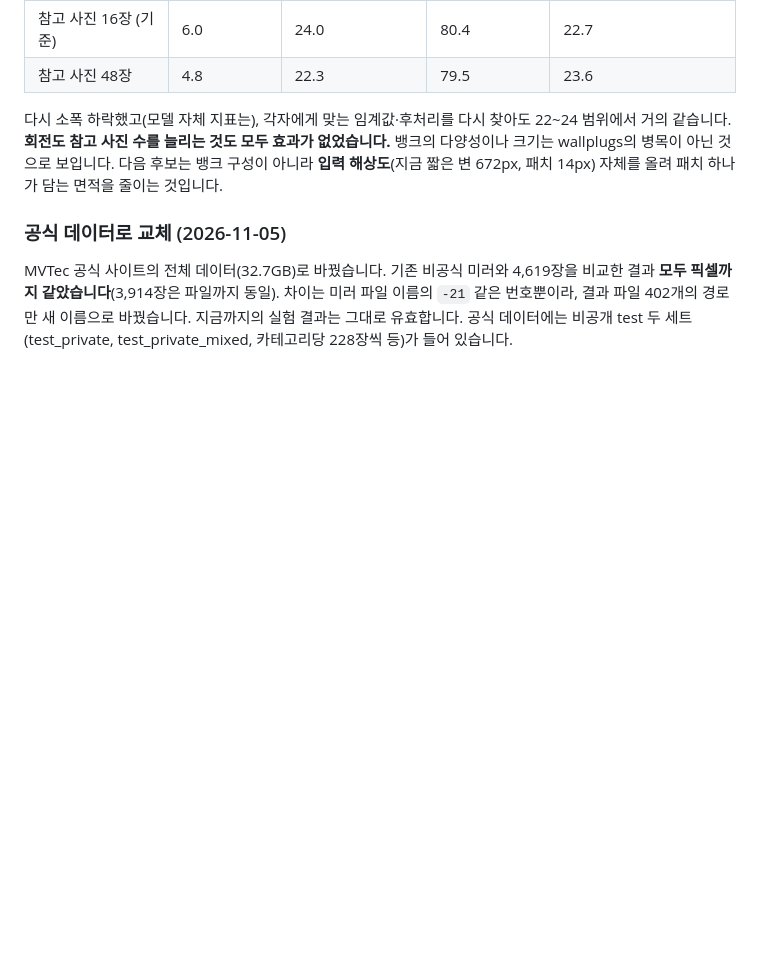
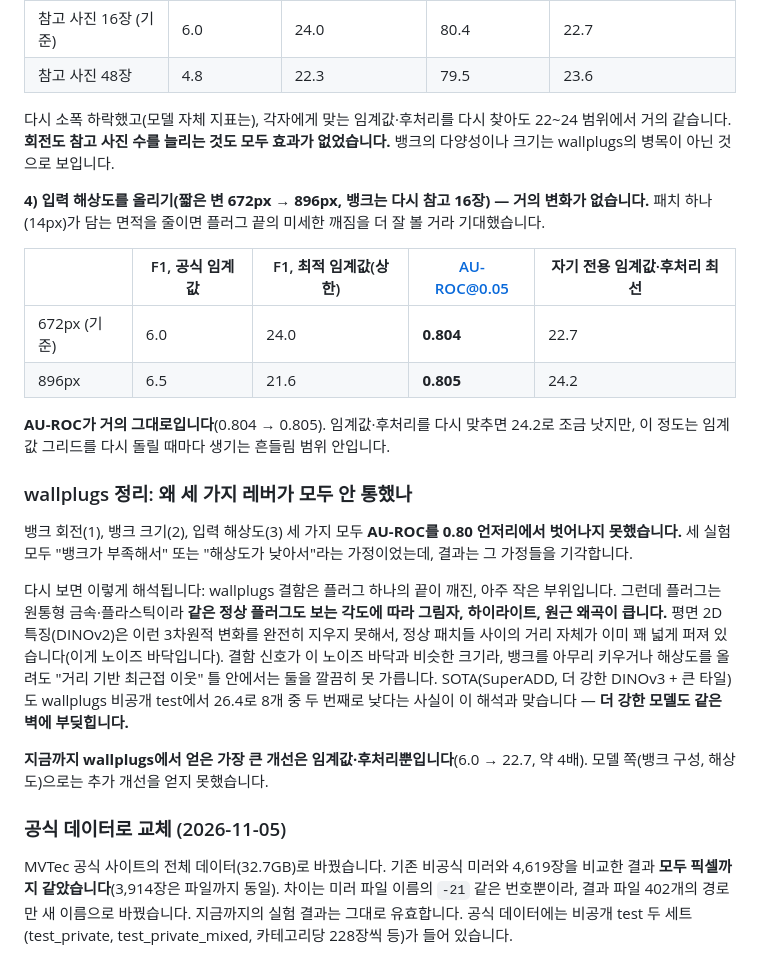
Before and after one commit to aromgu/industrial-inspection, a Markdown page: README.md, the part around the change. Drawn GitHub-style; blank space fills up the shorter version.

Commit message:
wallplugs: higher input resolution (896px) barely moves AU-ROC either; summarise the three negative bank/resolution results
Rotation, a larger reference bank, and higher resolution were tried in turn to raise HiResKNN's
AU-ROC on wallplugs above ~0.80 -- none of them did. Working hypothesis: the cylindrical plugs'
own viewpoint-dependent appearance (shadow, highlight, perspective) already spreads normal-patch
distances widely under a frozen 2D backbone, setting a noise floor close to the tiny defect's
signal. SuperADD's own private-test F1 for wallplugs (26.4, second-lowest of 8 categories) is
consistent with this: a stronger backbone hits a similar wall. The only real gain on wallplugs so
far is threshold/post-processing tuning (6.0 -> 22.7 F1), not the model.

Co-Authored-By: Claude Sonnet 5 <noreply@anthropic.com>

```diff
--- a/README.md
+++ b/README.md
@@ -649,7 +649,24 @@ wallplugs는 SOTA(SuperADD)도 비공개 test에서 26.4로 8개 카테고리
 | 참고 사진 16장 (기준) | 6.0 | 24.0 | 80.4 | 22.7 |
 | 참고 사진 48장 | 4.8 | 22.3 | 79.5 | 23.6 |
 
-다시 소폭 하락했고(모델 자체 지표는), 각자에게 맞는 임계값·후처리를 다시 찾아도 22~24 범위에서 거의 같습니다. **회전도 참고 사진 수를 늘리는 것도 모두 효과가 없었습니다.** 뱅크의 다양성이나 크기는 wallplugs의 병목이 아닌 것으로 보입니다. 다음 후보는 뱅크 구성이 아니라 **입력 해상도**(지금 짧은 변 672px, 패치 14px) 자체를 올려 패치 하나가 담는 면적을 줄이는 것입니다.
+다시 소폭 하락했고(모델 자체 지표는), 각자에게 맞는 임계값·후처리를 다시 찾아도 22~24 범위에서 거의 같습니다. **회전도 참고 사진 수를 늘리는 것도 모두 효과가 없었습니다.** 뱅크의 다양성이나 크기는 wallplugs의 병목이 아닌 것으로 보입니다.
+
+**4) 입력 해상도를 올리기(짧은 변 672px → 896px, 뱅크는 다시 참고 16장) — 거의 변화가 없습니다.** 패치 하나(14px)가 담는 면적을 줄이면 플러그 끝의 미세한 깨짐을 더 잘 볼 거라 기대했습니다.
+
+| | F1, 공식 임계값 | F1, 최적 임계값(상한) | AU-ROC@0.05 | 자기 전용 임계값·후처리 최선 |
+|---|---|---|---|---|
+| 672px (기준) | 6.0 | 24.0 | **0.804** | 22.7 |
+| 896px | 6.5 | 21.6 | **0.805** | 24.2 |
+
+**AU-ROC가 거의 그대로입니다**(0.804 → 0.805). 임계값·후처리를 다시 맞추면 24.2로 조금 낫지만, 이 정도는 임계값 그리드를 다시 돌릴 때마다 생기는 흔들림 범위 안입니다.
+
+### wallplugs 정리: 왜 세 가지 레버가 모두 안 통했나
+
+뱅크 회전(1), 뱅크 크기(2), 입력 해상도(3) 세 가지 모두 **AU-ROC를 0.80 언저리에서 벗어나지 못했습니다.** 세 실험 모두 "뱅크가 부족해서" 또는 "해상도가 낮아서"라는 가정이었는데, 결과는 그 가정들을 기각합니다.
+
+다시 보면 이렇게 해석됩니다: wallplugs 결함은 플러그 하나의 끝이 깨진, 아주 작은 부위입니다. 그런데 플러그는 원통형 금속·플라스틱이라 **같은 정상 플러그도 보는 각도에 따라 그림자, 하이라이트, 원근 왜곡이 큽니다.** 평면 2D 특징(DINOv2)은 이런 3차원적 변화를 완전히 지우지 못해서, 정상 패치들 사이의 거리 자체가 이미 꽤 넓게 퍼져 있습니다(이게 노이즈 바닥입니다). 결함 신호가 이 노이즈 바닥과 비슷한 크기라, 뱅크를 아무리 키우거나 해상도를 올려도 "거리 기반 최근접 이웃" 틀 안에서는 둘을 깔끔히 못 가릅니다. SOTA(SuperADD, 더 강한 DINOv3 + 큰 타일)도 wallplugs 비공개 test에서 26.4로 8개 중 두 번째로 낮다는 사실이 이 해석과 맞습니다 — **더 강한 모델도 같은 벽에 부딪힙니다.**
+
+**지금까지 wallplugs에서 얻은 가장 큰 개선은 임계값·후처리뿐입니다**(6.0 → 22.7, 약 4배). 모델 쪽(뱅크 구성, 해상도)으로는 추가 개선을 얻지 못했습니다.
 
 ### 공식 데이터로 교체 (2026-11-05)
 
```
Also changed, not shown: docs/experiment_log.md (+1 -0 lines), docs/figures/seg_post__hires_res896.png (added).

- - - - - - -

ABOUT THIS TASK: The whole listing above must be duplicated word for word, apart from its pictures.

YOUR SOLUTION:
Before and after one commit to aromgu/industrial-inspection, a Markdown page: README.md, the part around the change. Drawn GitHub-style; blank space fills up the shorter version.

Commit message:
wallplugs: higher input resolution (896px) barely moves AU-ROC either; summarise the three negative bank/resolution results
Rotation, a larger reference bank, and higher resolution were tried in turn to raise HiResKNN's
AU-ROC on wallplugs above ~0.80 -- none of them did. Working hypothesis: the cylindrical plugs'
own viewpoint-dependent appearance (shadow, highlight, perspective) already spreads normal-patch
distances widely under a frozen 2D backbone, setting a noise floor close to the tiny defect's
signal. SuperADD's own private-test F1 for wallplugs (26.4, second-lowest of 8 categories) is
consistent with this: a stronger backbone hits a similar wall. The only real gain on wallplugs so
far is threshold/post-processing tuning (6.0 -> 22.7 F1), not the model.

Co-Authored-By: Claude Sonnet 5 <noreply@anthropic.com>

```diff
--- a/README.md
+++ b/README.md
@@ -649,7 +649,24 @@ wallplugs는 SOTA(SuperADD)도 비공개 test에서 26.4로 8개 카테고리
 | 참고 사진 16장 (기준) | 6.0 | 24.0 | 80.4 | 22.7 |
 | 참고 사진 48장 | 4.8 | 22.3 | 79.5 | 23.6 |
 
-다시 소폭 하락했고(모델 자체 지표는), 각자에게 맞는 임계값·후처리를 다시 찾아도 22~24 범위에서 거의 같습니다. **회전도 참고 사진 수를 늘리는 것도 모두 효과가 없었습니다.** 뱅크의 다양성이나 크기는 wallplugs의 병목이 아닌 것으로 보입니다. 다음 후보는 뱅크 구성이 아니라 **입력 해상도**(지금 짧은 변 672px, 패치 14px) 자체를 올려 패치 하나가 담는 면적을 줄이는 것입니다.
+다시 소폭 하락했고(모델 자체 지표는), 각자에게 맞는 임계값·후처리를 다시 찾아도 22~24 범위에서 거의 같습니다. **회전도 참고 사진 수를 늘리는 것도 모두 효과가 없었습니다.** 뱅크의 다양성이나 크기는 wallplugs의 병목이 아닌 것으로 보입니다.
+
+**4) 입력 해상도를 올리기(짧은 변 672px → 896px, 뱅크는 다시 참고 16장) — 거의 변화가 없습니다.** 패치 하나(14px)가 담는 면적을 줄이면 플러그 끝의 미세한 깨짐을 더 잘 볼 거라 기대했습니다.
+
+| | F1, 공식 임계값 | F1, 최적 임계값(상한) | AU-ROC@0.05 | 자기 전용 임계값·후처리 최선 |
+|---|---|---|---|---|
+| 672px (기준) | 6.0 | 24.0 | **0.804** | 22.7 |
+| 896px | 6.5 | 21.6 | **0.805** | 24.2 |
+
+**AU-ROC가 거의 그대로입니다**(0.804 → 0.805). 임계값·후처리를 다시 맞추면 24.2로 조금 낫지만, 이 정도는 임계값 그리드를 다시 돌릴 때마다 생기는 흔들림 범위 안입니다.
+
+### wallplugs 정리: 왜 세 가지 레버가 모두 안 통했나
+
+뱅크 회전(1), 뱅크 크기(2), 입력 해상도(3) 세 가지 모두 **AU-ROC를 0.80 언저리에서 벗어나지 못했습니다.** 세 실험 모두 "뱅크가 부족해서" 또는 "해상도가 낮아서"라는 가정이었는데, 결과는 그 가정들을 기각합니다.
+
+다시 보면 이렇게 해석됩니다: wallplugs 결함은 플러그 하나의 끝이 깨진, 아주 작은 부위입니다. 그런데 플러그는 원통형 금속·플라스틱이라 **같은 정상 플러그도 보는 각도에 따라 그림자, 하이라이트, 원근 왜곡이 큽니다.** 평면 2D 특징(DINOv2)은 이런 3차원적 변화를 완전히 지우지 못해서, 정상 패치들 사이의 거리 자체가 이미 꽤 넓게 퍼져 있습니다(이게 노이즈 바닥입니다). 결함 신호가 이 노이즈 바닥과 비슷한 크기라, 뱅크를 아무리 키우거나 해상도를 올려도 "거리 기반 최근접 이웃" 틀 안에서는 둘을 깔끔히 못 가릅니다. SOTA(SuperADD, 더 강한 DINOv3 + 큰 타일)도 wallplugs 비공개 test에서 26.4로 8개 중 두 번째로 낮다는 사실이 이 해석과 맞습니다 — **더 강한 모델도 같은 벽에 부딪힙니다.**
+
+**지금까지 wallplugs에서 얻은 가장 큰 개선은 임계값·후처리뿐입니다**(6.0 → 22.7, 약 4배). 모델 쪽(뱅크 구성, 해상도)으로는 추가 개선을 얻지 못했습니다.
 
 ### 공식 데이터로 교체 (2026-11-05)
 
```
Also changed, not shown: docs/experiment_log.md (+1 -0 lines), docs/figures/seg_post__hires_res896.png (added).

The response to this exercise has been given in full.